As you can see from my reviews, some of them are written from memory, and then I usually don’t give scores for each dish but just an overall rating.
My reviews mainly focus on whether I liked that particular dish or not, and if it was cooked properly or not.
Although I’m not a professional critic, I trust my palate. I know what I like, and I can easily tell if the food is cooked properly or not, or if it lacks balance.
The grades really reflect how the food makes me feel. Does it make me feel blissful and like I’m in heaven? Or does it make me indifferent or even feel disgusted?
I’m not trying to be objective in any way – on the contrary almost. There’s nothing worse than reviews that attempt objectivity. “The singer hit all the notes, was entertaining and talkative between songs, and the band had clearly attempted to play these instruments before, so the concert deserves a 10/10”. But what do YOU actually think? Did it enchant you, bore you, mildly amuse you, crack you up? What did it make you FEEL?

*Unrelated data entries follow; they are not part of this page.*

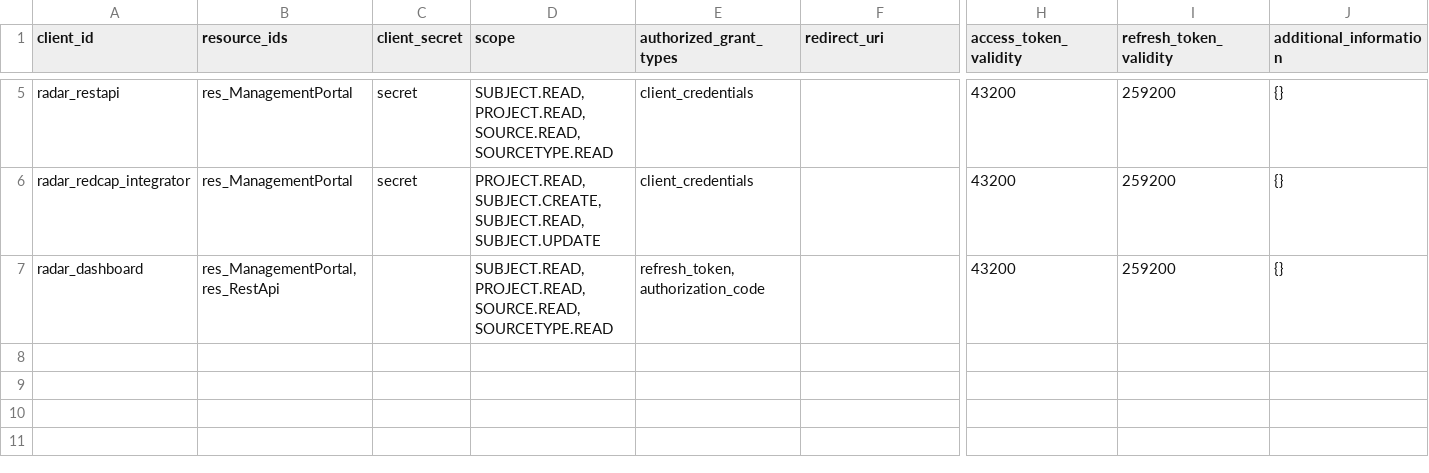
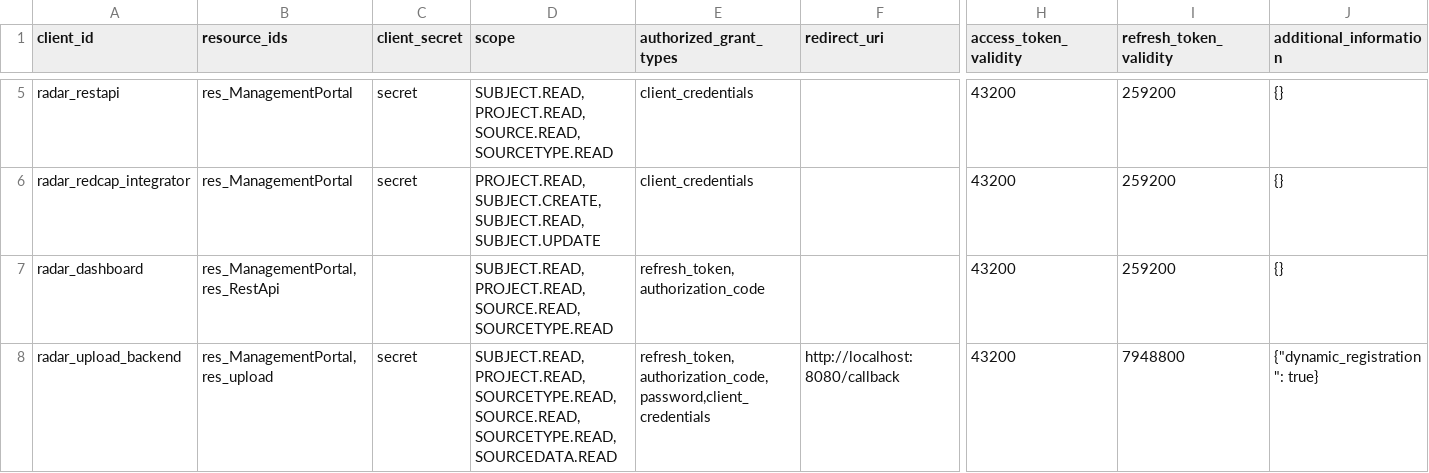
Before and after one commit to RADAR-base/ManagementPortal, a CSV file: src/main/docker/etc/config/oauth_client_details.csv, drawn as a sheet; only a part is shown, gaps mark what is left out; rows hold the shown columns only; the diff names each change by its address in the sheet, - before the commit and + after, or states it on an @@ line.

Commit message:
correct documentation and example with redirect-url in clients.csv

```diff
--- a/src/main/docker/etc/config/oauth_client_details.csv
+++ b/src/main/docker/etc/config/oauth_client_details.csv
+row 8: radar_upload_backend | res_ManagementPortal,res_upload | secret | SUBJECT.READ,PROJECT.READ,SOURCETYPE.READ,SOURCE.READ,SOURCETYPE.READ,SOURCEDATA.READ | refresh_token,authorization_code,password,client_credentials | http://localhost:8080/callback | 43200 | 7948800 | {"dynamic_registration": true}
```
Also changed, not shown: 1 other file.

And seriously, wouldn’t it be a bit silly only to grade according to how well the food is cooked technically and not how much you like it? It’s reasonable to assume that in a Michelin starred place, the cooking will be either completely perfect or at least close to perfect. If you look only at the capabilities of the cooking, every restaurant like that would get a score of 9 or 10.
The food is always by far the most important thing in my evaluation. I mostly go to very good restaurants, and there you hardly ever see problems with the service, so I comment less on the service. But if the service was poor it will affect the score.
The price will also affect the score, but this is probably the smallest factor in my evaluations. Therefore, a three star Michelin restaurant might have the same score as a cheap and simple restaurant.
There are certain things I simply don’t like. Sardines/anchovies, intestines, coffee (except for in a few combinations), oysters, clams/mussels and corn spring to mind, but there are of course other things too. I seriously feel physically ill when I eat oysters or clams. In general I don’t like or very sour or bitter things (except for chocolate).
Obviously, I try to avoid things I don’t like. I see no point in ordering an oyster dish when I know that I won’t like it. The point is to have a meal I will enjoy, not one I will criticise.
Seasoning is critical in a meal. In Spain some people tend to prefer as little seasoning as possible (or none even), which I simply don’t understand. I find seasoning to be like putting makeup on a woman’s face. If you add just the right amount, her natural beauty will shine through even more so than before and make you even more enamoured with her. If she puts on too much makeup, you can barely look at her.
So, seasoning/makeup is very important. Anybody who has eaten potatoes cooked without salt will know what I mean.